Task brief:
All lines holding the word "rounded" should be located in the records and copied.

****************************************

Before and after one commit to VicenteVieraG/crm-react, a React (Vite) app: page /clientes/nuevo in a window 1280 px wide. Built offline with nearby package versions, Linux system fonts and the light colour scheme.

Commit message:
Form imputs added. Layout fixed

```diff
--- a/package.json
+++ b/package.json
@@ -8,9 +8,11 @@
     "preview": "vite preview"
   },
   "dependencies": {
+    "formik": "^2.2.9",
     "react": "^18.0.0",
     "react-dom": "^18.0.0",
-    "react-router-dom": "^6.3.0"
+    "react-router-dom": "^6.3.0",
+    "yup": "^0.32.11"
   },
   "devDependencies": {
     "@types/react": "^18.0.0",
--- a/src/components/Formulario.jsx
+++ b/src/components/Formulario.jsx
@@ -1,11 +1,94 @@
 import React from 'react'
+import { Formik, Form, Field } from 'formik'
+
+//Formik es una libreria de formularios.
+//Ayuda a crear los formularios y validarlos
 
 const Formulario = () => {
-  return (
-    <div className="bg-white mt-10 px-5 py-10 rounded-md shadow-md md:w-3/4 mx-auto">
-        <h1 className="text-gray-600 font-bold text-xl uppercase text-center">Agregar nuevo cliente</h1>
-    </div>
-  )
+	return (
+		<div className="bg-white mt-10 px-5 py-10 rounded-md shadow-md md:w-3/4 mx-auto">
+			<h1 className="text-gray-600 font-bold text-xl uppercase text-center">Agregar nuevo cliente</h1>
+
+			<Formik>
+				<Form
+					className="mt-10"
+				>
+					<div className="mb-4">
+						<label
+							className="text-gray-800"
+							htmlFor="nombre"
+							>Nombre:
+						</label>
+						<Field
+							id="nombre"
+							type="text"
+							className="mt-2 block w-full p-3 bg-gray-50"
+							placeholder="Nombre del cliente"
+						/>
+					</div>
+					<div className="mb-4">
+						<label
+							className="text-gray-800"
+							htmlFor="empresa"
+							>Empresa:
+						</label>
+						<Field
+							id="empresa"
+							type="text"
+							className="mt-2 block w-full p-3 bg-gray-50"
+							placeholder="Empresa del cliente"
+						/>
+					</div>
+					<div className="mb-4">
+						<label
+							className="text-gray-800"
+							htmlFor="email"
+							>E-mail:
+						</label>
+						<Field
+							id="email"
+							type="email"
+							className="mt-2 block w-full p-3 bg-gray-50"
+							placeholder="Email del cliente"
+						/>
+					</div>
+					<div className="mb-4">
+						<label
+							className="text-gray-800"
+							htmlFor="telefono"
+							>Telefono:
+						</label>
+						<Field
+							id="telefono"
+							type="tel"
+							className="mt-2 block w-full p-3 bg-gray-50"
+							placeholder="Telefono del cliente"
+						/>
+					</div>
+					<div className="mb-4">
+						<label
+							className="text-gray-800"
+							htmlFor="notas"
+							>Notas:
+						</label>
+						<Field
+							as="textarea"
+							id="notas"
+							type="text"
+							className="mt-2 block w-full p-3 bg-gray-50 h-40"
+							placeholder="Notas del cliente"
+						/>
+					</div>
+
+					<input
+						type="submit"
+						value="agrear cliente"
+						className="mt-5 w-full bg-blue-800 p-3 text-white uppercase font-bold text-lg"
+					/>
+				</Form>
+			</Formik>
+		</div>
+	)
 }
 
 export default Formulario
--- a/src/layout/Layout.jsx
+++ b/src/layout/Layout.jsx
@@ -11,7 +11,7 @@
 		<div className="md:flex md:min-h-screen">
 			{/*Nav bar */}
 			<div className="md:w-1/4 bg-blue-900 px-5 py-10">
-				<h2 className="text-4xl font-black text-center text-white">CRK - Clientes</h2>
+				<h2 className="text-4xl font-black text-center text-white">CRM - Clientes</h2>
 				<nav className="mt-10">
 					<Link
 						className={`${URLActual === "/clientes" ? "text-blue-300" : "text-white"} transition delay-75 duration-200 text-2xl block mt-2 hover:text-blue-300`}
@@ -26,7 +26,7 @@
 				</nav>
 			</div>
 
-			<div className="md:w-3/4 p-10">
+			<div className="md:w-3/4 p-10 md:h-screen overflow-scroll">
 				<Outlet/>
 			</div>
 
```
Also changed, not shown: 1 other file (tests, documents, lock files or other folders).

****************************************

Expected answer:
-    <div className="bg-white mt-10 px-5 py-10 rounded-md shadow-md md:w-3/4 mx-auto">
+		<div className="bg-white mt-10 px-5 py-10 rounded-md shadow-md md:w-3/4 mx-auto">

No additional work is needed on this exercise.